What was the greatest challenge in working with James?

You need to be prepared unconditionally to listen to the artist without bias. And you need the ability to understand both art and technology. Off-the-shelf solutions are not always available – to say the least. That’s why so many artists and designers have come to us. Because they hoped for understanding and found it. The situation in the automotive sector and indeed other sectors is much the same as with light art. First, it’s about understanding. And then translating that understanding into technology.

James has occasionally popped in to the company to work on his projects on site. Do you tiptoe around him?

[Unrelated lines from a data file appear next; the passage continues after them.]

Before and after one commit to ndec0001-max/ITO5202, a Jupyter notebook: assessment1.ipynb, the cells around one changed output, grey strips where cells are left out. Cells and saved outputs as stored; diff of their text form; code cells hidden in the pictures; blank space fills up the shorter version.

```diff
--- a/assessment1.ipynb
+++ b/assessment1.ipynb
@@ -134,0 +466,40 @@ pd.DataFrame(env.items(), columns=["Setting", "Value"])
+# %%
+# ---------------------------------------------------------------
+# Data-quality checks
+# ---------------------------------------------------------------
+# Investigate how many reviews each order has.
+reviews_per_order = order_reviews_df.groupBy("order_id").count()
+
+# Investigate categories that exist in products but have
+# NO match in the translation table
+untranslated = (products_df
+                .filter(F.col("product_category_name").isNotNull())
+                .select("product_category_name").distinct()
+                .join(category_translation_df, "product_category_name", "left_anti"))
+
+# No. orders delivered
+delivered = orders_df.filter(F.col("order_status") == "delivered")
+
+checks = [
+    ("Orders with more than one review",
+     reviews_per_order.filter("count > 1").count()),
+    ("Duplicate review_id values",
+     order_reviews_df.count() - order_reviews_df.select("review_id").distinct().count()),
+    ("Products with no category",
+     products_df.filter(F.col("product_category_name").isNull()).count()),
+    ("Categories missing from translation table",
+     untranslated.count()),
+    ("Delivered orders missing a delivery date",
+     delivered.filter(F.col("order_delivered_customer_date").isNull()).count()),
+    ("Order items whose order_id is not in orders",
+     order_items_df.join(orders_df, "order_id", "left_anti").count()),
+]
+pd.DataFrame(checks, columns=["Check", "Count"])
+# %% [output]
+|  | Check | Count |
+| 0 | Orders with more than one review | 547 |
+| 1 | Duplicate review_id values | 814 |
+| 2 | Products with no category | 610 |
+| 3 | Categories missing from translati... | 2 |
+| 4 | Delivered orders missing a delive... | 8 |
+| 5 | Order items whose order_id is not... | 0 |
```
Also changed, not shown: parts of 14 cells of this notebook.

When we created the first Glass Works with him in 2016, for example, there was a certain amount of nervousness here. People were feeling a bit jittery and awestruck, but basically there was total concentration. It takes a huge effort to meet the extreme technical standards that this art demands. It’s the same with other artists and designers such as Ingo Maurer. But most of the time you get into the groove quite quickly. We have a good understanding.

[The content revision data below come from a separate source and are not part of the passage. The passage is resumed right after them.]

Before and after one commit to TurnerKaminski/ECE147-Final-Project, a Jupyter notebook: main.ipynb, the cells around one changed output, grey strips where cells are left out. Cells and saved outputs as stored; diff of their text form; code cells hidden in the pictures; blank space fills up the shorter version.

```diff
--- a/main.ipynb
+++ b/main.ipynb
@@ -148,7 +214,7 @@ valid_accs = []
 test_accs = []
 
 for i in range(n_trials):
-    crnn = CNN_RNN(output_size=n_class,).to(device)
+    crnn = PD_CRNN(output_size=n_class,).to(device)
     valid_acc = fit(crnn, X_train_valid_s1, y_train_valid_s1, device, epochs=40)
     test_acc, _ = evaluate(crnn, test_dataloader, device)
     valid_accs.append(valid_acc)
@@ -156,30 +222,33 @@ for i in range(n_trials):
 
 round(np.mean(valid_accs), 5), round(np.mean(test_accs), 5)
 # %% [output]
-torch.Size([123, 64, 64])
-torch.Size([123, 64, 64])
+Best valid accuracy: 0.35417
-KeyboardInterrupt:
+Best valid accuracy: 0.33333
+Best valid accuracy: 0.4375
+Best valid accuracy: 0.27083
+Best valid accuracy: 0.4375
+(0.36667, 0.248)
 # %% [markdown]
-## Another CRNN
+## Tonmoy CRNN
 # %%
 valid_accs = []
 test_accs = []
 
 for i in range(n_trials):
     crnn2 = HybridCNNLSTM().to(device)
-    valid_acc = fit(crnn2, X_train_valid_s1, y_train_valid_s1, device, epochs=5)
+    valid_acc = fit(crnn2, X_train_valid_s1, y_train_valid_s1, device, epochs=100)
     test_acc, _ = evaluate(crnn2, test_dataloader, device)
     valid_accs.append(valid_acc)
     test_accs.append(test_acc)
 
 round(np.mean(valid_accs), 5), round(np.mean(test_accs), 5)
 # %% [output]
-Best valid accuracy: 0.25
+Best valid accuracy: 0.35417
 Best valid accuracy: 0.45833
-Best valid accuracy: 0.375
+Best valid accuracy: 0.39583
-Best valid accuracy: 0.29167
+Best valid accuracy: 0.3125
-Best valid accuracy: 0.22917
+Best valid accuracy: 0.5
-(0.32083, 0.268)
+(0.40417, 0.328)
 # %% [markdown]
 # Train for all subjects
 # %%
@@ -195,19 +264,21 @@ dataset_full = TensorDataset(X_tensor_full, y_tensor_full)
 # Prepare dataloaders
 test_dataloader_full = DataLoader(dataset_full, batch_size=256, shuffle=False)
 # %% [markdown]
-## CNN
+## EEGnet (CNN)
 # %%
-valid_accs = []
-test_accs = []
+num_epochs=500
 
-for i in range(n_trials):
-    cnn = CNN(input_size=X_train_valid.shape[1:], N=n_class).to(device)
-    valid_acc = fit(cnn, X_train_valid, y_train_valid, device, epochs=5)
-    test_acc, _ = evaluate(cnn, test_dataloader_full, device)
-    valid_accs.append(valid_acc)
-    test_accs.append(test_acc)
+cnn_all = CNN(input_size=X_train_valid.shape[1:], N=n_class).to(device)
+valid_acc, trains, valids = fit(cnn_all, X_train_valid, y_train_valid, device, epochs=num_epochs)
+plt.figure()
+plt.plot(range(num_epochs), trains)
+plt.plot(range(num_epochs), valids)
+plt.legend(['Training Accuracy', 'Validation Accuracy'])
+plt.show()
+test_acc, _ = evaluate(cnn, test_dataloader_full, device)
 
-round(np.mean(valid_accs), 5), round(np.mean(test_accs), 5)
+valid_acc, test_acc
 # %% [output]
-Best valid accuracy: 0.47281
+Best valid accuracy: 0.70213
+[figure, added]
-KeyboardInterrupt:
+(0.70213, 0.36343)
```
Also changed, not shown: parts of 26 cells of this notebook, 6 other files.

Is James approachable?

Yes, very. Absolutely. That may be because of the special relationship between the artist, who has the idea, and the craftsman, who gives them the technical possibility. James once said: “No, you're also an artist.” But I see myself as a craftsman. It’s like someone making etchings and someone else printing them. You need an artistic understanding, but I have always seen myself as a tool in his hands. There has never been any friction between us. He has invited me to his home, and we have experienced all kinds of adventures together in Mexico, Switzerland and Japan. He has always been very amiable.

I have always seen myself a tool in James’s hands.

Picture: The light-flooded Station in Zug, Switzerland

Were there any key moments that shaped your continued collaboration?

Yes, several. Take the first project, for example. It was in Frankfurt at the of the Dresdener Bank Tower, as it was known then. We had two major art projects in the the building at the same time. Our client had sent me specifications in advance showing how James wanted to program and implement the projects. At the tower itself I saw that the sketch was very different from what James wanted. So I said to James: “I’ll make it work for you, but I won’t be able to do it today because this is something I haven’t prepared for.” I stayed up all night completely reprogramming the software so that the lighting control system worked the next morning just as James had envisioned. That seems to have impressed him. In any case, we received the next order shortly afterwards. That was for the fantastic Skyspace in Japan. James’s first ever LED Skyspace.

I heard you once absconded together...

Yes, that did happen. The first time we had the opportunity to spend a lot of time with each other was on the “Zug Station” project. At the opening party with congratulatory speeches and lots of invited guests and sponsors, I went out to look at our handiwork in peace. I was sitting on a bench admiring the artwork when a few minutes later James came and sat down beside me also to take a little time to look at it. Then he said: “Shall we go and eat something?” So we went. Somewhere completely different. Sometime later we returned to the party. On such occasions, we talked a lot about our outlook on life, family and other personal matters. So yes, he’s definitely approachable.

If you could choose your next project with James, what would it be?

It would be another project like Aqua de Luz on Yucatan. One with different art installations each with different requirements in the same environment. I would love to do that. And I'd love to develop a James-Turrell-car with an Automotive OEM.